Dataset records section start
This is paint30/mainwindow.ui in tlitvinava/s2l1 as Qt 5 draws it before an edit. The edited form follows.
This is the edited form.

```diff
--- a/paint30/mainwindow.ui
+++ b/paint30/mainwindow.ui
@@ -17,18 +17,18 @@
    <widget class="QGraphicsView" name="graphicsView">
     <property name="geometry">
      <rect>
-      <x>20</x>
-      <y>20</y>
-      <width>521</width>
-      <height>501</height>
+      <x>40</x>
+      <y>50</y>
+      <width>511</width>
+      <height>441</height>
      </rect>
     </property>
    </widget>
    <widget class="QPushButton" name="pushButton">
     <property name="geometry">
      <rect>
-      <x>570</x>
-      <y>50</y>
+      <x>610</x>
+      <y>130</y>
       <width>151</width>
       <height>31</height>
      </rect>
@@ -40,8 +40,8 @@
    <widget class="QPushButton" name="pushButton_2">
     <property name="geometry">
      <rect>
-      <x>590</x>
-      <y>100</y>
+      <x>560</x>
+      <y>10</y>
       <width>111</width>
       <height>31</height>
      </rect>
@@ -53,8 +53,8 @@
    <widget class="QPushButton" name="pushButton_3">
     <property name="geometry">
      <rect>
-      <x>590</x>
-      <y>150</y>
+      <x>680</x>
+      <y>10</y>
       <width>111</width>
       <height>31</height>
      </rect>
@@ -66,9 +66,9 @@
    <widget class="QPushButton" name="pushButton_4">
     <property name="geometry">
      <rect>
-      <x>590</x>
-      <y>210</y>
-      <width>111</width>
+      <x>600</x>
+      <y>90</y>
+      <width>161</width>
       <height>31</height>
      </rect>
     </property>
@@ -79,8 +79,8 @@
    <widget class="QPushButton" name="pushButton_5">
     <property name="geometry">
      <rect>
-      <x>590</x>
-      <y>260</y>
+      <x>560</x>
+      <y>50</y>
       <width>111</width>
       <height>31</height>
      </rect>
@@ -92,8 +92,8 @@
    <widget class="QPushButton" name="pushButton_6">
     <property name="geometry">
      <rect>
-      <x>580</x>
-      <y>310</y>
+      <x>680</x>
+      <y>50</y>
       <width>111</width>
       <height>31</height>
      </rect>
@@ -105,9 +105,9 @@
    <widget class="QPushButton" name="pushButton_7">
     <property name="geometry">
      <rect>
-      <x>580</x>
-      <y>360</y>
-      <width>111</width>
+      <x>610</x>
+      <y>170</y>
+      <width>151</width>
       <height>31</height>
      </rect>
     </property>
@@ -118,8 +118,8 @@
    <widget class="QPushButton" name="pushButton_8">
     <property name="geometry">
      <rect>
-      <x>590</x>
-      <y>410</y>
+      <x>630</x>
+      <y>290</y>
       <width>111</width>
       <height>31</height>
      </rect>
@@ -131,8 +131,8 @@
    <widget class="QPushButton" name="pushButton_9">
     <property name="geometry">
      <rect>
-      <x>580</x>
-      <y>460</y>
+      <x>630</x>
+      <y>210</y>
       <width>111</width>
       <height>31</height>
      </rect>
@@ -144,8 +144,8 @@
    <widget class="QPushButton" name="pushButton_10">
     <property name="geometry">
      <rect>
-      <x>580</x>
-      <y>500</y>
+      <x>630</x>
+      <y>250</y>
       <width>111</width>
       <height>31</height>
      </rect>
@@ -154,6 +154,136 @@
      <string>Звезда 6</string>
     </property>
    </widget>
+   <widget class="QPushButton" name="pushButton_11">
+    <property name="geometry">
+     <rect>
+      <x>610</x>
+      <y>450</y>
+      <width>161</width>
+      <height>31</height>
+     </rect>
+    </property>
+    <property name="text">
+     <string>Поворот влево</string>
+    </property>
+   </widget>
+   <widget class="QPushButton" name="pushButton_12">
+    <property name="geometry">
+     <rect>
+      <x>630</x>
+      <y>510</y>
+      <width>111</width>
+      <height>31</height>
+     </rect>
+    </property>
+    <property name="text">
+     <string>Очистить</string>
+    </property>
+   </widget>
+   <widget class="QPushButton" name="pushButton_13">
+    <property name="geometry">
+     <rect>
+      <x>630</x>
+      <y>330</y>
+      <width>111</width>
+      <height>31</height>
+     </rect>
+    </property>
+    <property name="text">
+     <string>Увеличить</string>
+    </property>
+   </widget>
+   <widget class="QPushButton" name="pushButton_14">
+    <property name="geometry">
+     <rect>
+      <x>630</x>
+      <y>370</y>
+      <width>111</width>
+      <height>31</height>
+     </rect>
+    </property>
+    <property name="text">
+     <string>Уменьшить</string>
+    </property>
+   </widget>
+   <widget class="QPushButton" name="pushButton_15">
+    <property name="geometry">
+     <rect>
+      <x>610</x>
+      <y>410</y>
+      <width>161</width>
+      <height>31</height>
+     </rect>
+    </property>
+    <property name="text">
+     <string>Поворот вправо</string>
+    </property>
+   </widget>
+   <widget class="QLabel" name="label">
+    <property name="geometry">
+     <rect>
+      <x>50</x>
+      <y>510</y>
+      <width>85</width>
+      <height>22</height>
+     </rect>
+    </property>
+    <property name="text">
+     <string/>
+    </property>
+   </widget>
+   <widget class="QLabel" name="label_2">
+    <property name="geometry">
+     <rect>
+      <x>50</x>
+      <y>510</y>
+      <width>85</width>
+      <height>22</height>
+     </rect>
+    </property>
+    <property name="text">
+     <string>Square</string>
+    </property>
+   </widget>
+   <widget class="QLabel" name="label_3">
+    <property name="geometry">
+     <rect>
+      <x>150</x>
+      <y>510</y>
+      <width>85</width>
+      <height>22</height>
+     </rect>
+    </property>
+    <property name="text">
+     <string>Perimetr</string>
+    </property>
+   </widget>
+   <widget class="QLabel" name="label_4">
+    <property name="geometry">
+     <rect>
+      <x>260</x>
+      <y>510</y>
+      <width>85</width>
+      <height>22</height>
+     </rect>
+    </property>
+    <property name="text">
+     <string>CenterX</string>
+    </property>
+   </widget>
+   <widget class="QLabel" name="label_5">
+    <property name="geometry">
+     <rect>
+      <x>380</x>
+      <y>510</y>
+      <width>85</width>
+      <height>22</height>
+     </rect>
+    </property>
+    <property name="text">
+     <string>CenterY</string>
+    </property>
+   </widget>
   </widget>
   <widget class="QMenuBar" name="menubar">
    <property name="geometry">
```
Dataset records section end
**Instructions for the task:** Copy out each line in the listing that has the word "string".

**Answer below:**
      <string>Звезда 6</string>
+     <string>Поворот влево</string>
+     <string>Очистить</string>
+     <string>Увеличить</string>
+     <string>Уменьшить</string>
+     <string>Поворот вправо</string>
+     <string/>
+     <string>Square</string>
+     <string>Perimetr</string>
+     <string>CenterX</string>
+     <string>CenterY</string>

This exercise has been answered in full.